According to 2001 census more than 12,62,570 children were working in the age group 5-14 years in Rajasthan. Brick industries are a hazardous industry because it produces lot of dust in the work place. The children who work in brick industries are the children of migrant laborers; they accompany their parents to the brick chambers and help their parents in their work. In the survival struggle parents do not bother about children’s education.
Background: A small initiative of educating the children of migrant laborers working at brick kilns in the Garudwasi area of Chaksu block (Jaipur district, Rajasthan) was initiated in the beginning of 2014. A humble beginning with one school serving 30 students at Mahadev Brick Kiln in 2013-2014 increased to 15 schools with 787 students covering 32 brick kilns in 2021-2022. All this was made possible by support from well wishers and friends.

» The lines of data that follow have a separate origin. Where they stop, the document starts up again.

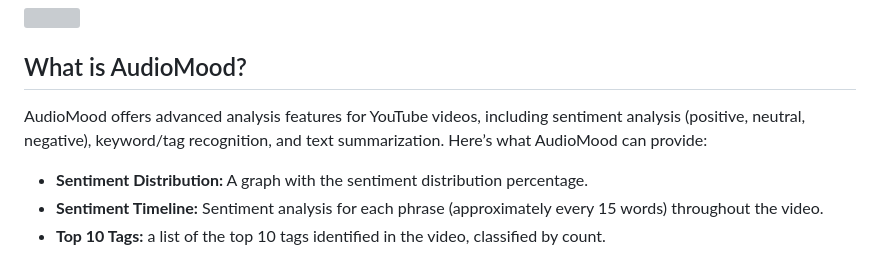
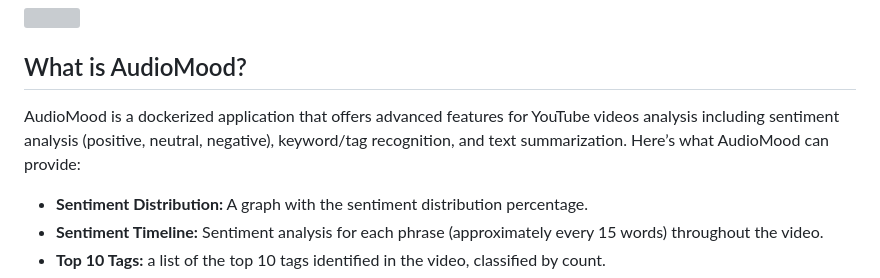
Before and after one commit to SimoneBrancato/AudioMood, a Markdown page: README.md, the part around the change. GitHub-like rendering; grey boxes are pictures that could not be loaded.

```diff
--- a/README.md
+++ b/README.md
@@ -1,7 +1,7 @@
 <img src="images\AudioMoodLogo.jpg" width=70% height=70%/>
 
 ## What is AudioMood?
-AudioMood offers advanced analysis features for YouTube videos, including sentiment analysis (positive, neutral, negative), keyword/tag recognition, and text summarization.
+AudioMood is a dockerized application that offers advanced features for YouTube videos analysis including sentiment analysis (positive, neutral, negative), keyword/tag recognition, and text summarization.
 Here’s what AudioMood can provide:
 - **Sentiment Distribution:** A graph with the sentiment distribution percentage.
 - **Sentiment Timeline:** Sentiment analysis for each phrase (approximately every 15 words) throughout the video.
```
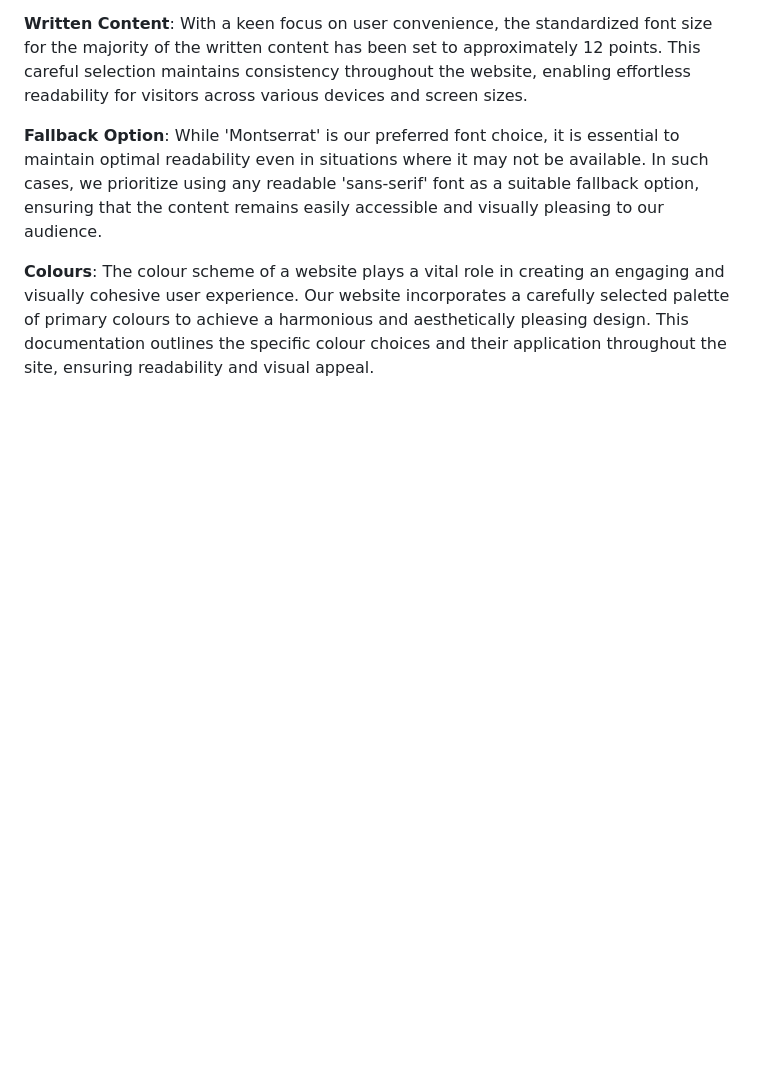
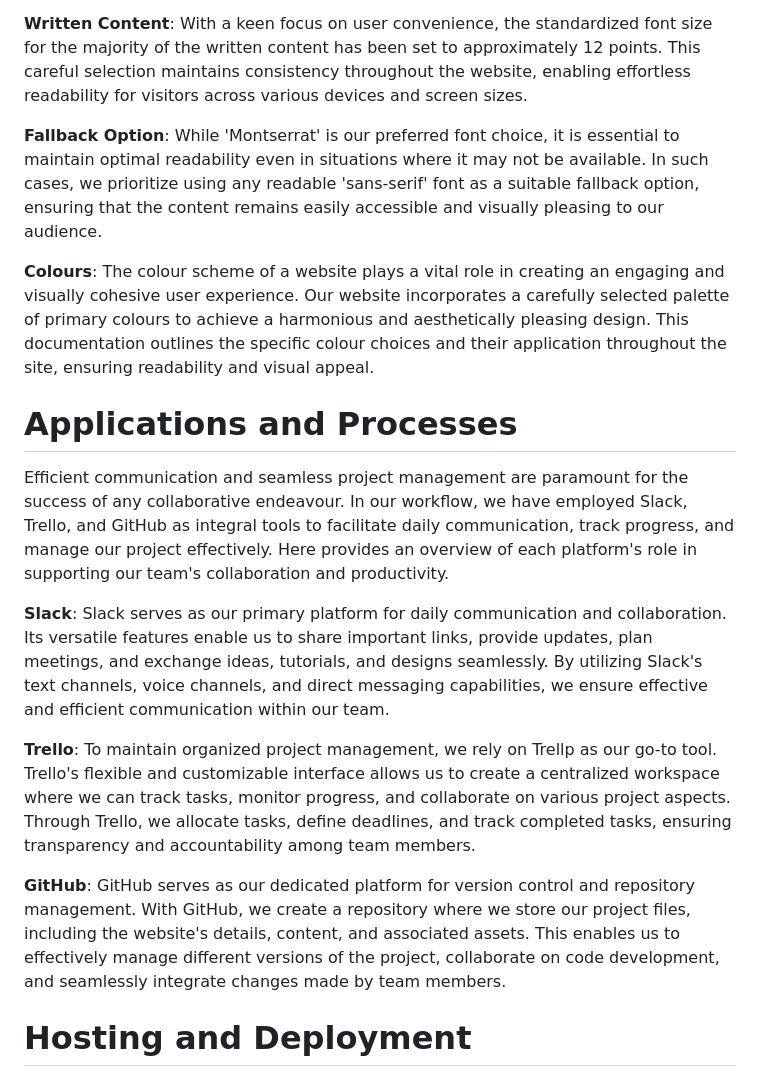
Before and after one commit to tcgename/PB-Group4, a Markdown page: README.md, the part around the change printed below. GitHub-like rendering; blank space fills up the shorter version.

```diff
--- a/README.md
+++ b/README.md
@@ -48,3 +48,17 @@ Our website's design aesthetic centers around delivering a clean and uncluttered
 **Fallback Option**: While 'Montserrat' is our preferred font choice, it is essential to maintain optimal readability even in situations where it may not be available. In such cases, we prioritize using any readable 'sans-serif' font as a suitable fallback option, ensuring that the content remains easily accessible and visually pleasing to our audience.
 
 **Colours**: The colour scheme of a website plays a vital role in creating an engaging and visually cohesive user experience. Our website incorporates a carefully selected palette of primary colours to achieve a harmonious and aesthetically pleasing design. This documentation outlines the specific colour choices and their application throughout the site, ensuring readability and visual appeal.
+
+
+# Applications and Processes
+Efficient communication and seamless project management are paramount for the success of any collaborative endeavour. In our workflow, we have employed Slack, Trello, and GitHub as integral tools to facilitate daily communication, track progress, and manage our project effectively. Here provides an overview of each platform's role in supporting our team's collaboration and productivity.
+
+**Slack**: Slack serves as our primary platform for daily communication and collaboration. Its versatile features enable us to share important links, provide updates, plan meetings, and exchange ideas, tutorials, and designs seamlessly. By utilizing Slack's text channels, voice channels, and direct messaging capabilities, we ensure effective and efficient communication within our team.
+
+**Trello**: To maintain organized project management, we rely on Trellp as our go-to tool. Trello's flexible and customizable interface allows us to create a centralized workspace where we can track tasks, monitor progress, and collaborate on various project aspects. Through Trello, we allocate tasks, define deadlines, and track completed tasks, ensuring transparency and accountability among team members.
+
+**GitHub**: GitHub serves as our dedicated platform for version control and repository management. With GitHub, we create a repository where we store our project files, including the website's details, content, and associated assets. This enables us to effectively manage different versions of the project, collaborate on code development, and seamlessly integrate changes made by team members.
+
+# Hosting and Deployment
+
+
```
Also changed, not shown: other parts of README.md (+13 -0 lines).
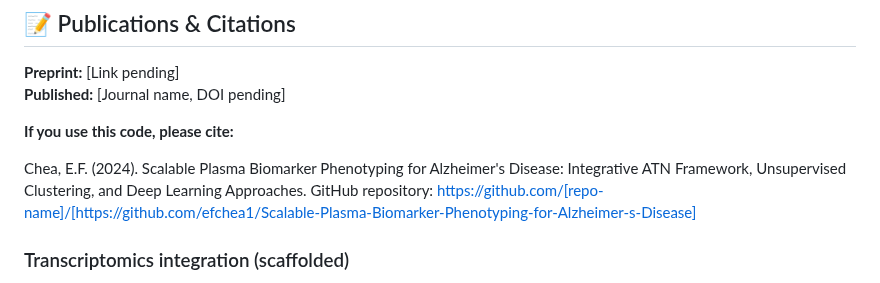
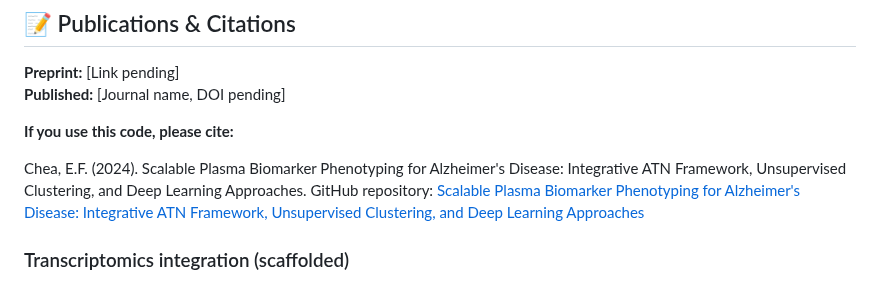
Before and after one commit to efchea1/Scalable-Plasma-Biomarker-Phenotyping-for-Alzheimer-s-Disease, a Markdown page: README.md, the part around the change. GitHub-like rendering.

Commit message:
Improve citation format for GitHub repository
Updated GitHub repository citation for clarity and formatting.

```diff
--- a/README.md
+++ b/README.md
@@ -225,7 +225,7 @@ Total Loss = Reconstruction Loss (MSE) + KL Divergence
 
 Chea, E.F. (2024). Scalable Plasma Biomarker Phenotyping for Alzheimer's Disease:
 Integrative ATN Framework, Unsupervised Clustering, and Deep Learning Approaches.
-GitHub repository: https://github.com/[repo-name]/[https://github.com/efchea1/Scalable-Plasma-Biomarker-Phenotyping-for-Alzheimer-s-Disease]
+GitHub repository: [Scalable Plasma Biomarker Phenotyping for Alzheimer's Disease: Integrative ATN Framework, Unsupervised Clustering, and Deep Learning Approaches](https://github.com/efchea1/Scalable-Plasma-Biomarker-Phenotyping-for-Alzheimer-s-Disease)
 
 ### Transcriptomics integration (scaffolded)
    - The repository includes commented code illustrating how transcriptomic data could be integrated using DESeq2 to relate ATN/latent structure to gene expression.
```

Present Status: During the session 2021-2022 ten schools (informal learning centers) covering 13 brick kilns in Kotkhawda/Chaksu area and 5 schools covering 19 brick Kilns in Renwal area of Jaipur district (Rajasthan) were opened. The location of brick kilns where the schools were opened are as follows:
1. CBT/RNB Brick Kiln, Garudwasi
2. IBC/Aman II Brick Kiln, Thikariya Gujaran
3. Rama/Mata Brick Kiln, Badh Rajpura
4. RBK Brick Kiln, Badh Murlipura, Garudwasi
5. Taj Brick Kiln, Dharampuri Road, Thikariya
6. Mahadev Brick Kiln, Thikariya Gujaran
7. Bajaj Brick Kiln, Thikariya Gujaran
8. HB Brick Kiln, Garudwasi
9. NNB Brick Kiln, Thikariya Gujaran
10. LBC Brick Kiln, Kanwarpura
1. JVC Brick Kiln, Renwal
2. Rani Sagar Brick Kiln, Renwal
3. DBC Brick Kiln, Renwal
4. Sanjay Brick Kiln, Renwal
5. BBI Brick Kiln, Renwal
The parents and students have been happy with the school that it has been set up at their brick kiln. Parents report that if the classrooms had been located in other more distant areas they would not have sent their children to school. Some of the children who attended this year were those coming to school for the first time. Since all the students came from very poor financial background sweaters and shoes along with two pairs of socks were distributed to all students during winter. It was a necessary protection from the cold for the kids.
Sukhdev belongs to Rampur village, Tehsil Milak, district Rampur Uttar Pradesh. He came to Rama Brick Kiln with his father, brother and sister. His mother died 6 years ago. They don’t have much land at their native place so his father used to work in the rice fields. This was not sufficient to run the family. As a result they had to migrate to the brick kiln in search of livelihood. They had a school in their village but teacher there “beat more and taught less”. He is very satisfied with the teaching at brick kiln. During the baseline survey he was not able to read books but by the end of the year he was able to read books.
In Math’s he could recognize numbers from 1-10 but after 3 months of practice he could recognize numbers from 100-999. He is also able to do simple calculations using addition and subtraction. At home his father helps him in studying and also doing homework. In his initial days in school he was a shy boy who did not talk much but now he has overcome his shyness and participates in all the activities of the class. During free time he also helps his father and brother in making bricks.
Kishan lives at Mahadev Brick Kiln with his 2 brothers and 3 sisters. His father Jagdish Mallah used to row boats in his village Sanowari in Kasganj tehsil of Etta district in Uttar Pradesh. When lots of people started playing boats in the river his income decreased. They have only one bigha of ancestral land which is too small to take care of the big extended family.
Kishan’s father says that the day he had left boat rowing he and his wife along with 6 children left the village and began doing labour jobs. Kishan had never been to school because his family did not permanently live in the village. When they came to Mahadev Brick Kiln he was very happy to see the school on the premises. He was delighted to see that along with labour his children would also get an opportunity to learn something.
During the baseline survey Kishan was at the primary level. He was able to recognize some Hindi alphabets and in Math he was able to recognize numbers from 1-100. At the end of the school year he is able to read Hindi letters and read sentences with hesitation. In Math he could recognize numbers from 100-999 and do simple addition and subtraction.